1
$\begingroup$

Consider the processes $X_t = \phi X_{t-1} + v_t$ and $Y_t = \phi Y_{t-1} + X_t + e_t$, in which $|\phi| < 1$ and $v_1$ and $e_t$ are non-correlated random errors with zero mean and variances equal to $\sigma^2$. Based on these informations, find the autocovariance function of the process $Y_t$.


I already know that if $|\phi| < 1$ than $Y_t$ should follow a stationary process and it’s autocovariance is:

$\begin{equation} E[Y_{t+h}Y_t] - \mu^2 \end{equation}$

but I do not know how to go further

$\endgroup$

1 Answer 1

0
$\begingroup$

Note that all the processes have zero mean, i.e. $E[Y_t]=E[X_t]=E[v_t]=E[\epsilon_t]=0$.

Let $h>0$: $$\begin{align}E[Y_{t+h}Y_t]&=E[(\phi Y_{t+h-1}+X_{t+h}+\epsilon_{t+h})Y_t]=\phi E[Y_{t+h-1}Y_t]+E[X_{t+h}Y_t]+E[\epsilon_{t+h}Y_t]\\&=\phi r_y(h-1)+\phi^h r_{xy}(0)+E[\epsilon_{t+h}]E[Y_t]=\phi r_y(h-1)+\phi^h r_{xy}(0)\end{align}$$

Note that: $r_{xy}(h)=E[X_{t+h}Y_t]=E[\phi^hX_tY_t+(\sum_{j=0}^{h-1} v_{t+h-j}\phi^j)Y_t]=\phi^h r_{xy}(0)$

For $h=0$: $$\begin{align}r_y(0)&=E[Y_t^2]=E[(\phi Y_{t-1}+X_t+\epsilon_t)^2]\\&=\phi ^2r_y(0)+E[X_t^2]+E[\epsilon_t^2]+2\phi \underbrace{E[Y_{t-1}X_t]}_{r_{xy}(1)}+2E[X_t\epsilon_t]+2E[Y_{t-1}\epsilon_t]\\&=\phi^2r_y(0)+r_x(0)+r_e(0)+2\phi^2 r_{xy}(0)\rightarrow r_y(0)=\frac{r_x(0)+\sigma^2+2\phi^2 r_{xy}(0)}{1-\phi^2}\end{align}$$

Similarly, we can find that $$r_x(0)=\frac{\sigma^2}{1-\phi^2}, \ \ r_x(h)=\phi r_x(h-1)$$

It just remains to find $r_{xy}(0)$: $$\begin{align}r_{xy}(0)&=E[X_tY_t]=[(\phi X_{t-1}+v_t)(\phi Y_{t-1}+X_t+\epsilon_t)]\\&=\phi^2E[X_{t-1}Y_{t-1}]+\phi r_x(1)+E[X_tv_t]\\&=\phi^2r_{xy}(0)+\phi r_x(1)+\sigma^2\end{align}$$

$\endgroup$
6
  • $\begingroup$ Why did you say that $E[X_{t+h}Y_t] = E[X_{t+h}][Y_t]$ and $E[\epsilon_{t+h} Y_t] = E[\epsilon_{t+h}] E[Y_t]$? $\endgroup$
    – motipai
    Oct 14, 2019 at 20:39
  • $\begingroup$ $\epsilon_{t+h}$ doesn't depend on $\epsilon_t$, but $X_{t+h}$ has a separate recursion, therefore $E[X_{t+h}Y_t]\neq E[X_{t+h}]E[Y_t]$, which was a mistake; now corrected. it was a fast deploy, and I'll review the algebra again.

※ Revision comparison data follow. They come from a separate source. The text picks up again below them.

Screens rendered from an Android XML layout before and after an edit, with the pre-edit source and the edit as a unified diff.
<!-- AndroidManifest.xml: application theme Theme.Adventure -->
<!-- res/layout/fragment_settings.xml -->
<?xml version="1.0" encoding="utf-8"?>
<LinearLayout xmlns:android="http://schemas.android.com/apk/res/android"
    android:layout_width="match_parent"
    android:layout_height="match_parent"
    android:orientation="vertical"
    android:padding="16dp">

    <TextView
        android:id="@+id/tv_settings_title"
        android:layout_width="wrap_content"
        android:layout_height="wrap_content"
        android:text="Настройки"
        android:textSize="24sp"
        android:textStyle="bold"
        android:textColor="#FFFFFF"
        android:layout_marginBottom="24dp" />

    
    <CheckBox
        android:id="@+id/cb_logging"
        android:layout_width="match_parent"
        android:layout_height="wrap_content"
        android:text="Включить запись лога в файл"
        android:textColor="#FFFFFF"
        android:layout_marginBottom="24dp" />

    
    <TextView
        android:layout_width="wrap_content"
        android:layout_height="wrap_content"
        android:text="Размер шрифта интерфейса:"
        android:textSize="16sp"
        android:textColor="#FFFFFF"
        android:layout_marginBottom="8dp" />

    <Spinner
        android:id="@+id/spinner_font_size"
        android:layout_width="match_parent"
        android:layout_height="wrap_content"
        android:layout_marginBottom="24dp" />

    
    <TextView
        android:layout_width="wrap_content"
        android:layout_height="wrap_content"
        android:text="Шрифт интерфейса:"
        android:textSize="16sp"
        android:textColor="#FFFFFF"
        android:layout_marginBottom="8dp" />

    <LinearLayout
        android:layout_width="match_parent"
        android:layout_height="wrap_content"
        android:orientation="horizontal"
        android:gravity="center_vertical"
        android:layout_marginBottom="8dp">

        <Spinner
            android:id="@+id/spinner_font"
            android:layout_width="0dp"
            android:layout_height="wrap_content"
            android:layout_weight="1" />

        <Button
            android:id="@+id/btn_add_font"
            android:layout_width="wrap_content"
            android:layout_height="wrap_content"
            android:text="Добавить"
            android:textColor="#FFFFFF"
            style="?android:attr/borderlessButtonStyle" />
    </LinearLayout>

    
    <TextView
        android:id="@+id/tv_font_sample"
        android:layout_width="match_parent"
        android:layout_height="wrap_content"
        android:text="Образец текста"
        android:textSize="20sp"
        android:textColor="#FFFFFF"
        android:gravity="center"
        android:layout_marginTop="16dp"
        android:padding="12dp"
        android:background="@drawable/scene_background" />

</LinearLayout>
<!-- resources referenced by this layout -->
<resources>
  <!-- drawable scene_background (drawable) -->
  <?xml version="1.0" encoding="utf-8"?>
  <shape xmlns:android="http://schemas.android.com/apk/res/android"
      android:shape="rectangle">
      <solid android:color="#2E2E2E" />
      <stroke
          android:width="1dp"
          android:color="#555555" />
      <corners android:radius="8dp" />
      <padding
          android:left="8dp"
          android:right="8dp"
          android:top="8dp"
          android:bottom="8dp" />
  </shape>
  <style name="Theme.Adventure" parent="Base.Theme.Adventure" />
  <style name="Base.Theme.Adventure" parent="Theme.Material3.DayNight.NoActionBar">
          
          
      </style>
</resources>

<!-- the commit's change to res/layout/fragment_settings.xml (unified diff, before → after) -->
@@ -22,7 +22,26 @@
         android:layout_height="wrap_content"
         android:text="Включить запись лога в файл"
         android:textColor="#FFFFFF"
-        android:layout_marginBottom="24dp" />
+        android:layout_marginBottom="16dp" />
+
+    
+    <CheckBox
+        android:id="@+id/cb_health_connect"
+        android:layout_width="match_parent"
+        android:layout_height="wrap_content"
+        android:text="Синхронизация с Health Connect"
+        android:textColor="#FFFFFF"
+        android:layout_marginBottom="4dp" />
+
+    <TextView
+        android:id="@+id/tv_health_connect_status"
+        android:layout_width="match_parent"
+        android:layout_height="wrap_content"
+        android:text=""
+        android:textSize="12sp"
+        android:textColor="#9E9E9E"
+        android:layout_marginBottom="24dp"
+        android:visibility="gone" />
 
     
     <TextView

The solution implies joint stationarity by the way. $\endgroup$
    – gunes
    Oct 15, 2019 at 11:01
  • $\begingroup$ why $\phi^h r_{xy}(0) = 0$? $\endgroup$
    – motipai
    Oct 15, 2019 at 11:25
  • $\begingroup$ It's not. Where do you see that? $\endgroup$
    – gunes
    Oct 15, 2019 at 11:30
  • $\begingroup$ For $\phi r_y(h-1)+\phi^h r_{xy}(0)+E[\epsilon_{t+h}]E[Y_t]=\phi r_y(h-1)$ then $\phi^h r_{xy}(0)$ must be zero. $\endgroup$
    – motipai
    Oct 15, 2019 at 11:55

Your Answer

By clicking “Post Your Answer”, you agree to our terms of service and acknowledge you have read our privacy policy.

Not the answer you're looking for? Browse other questions tagged or ask your own question.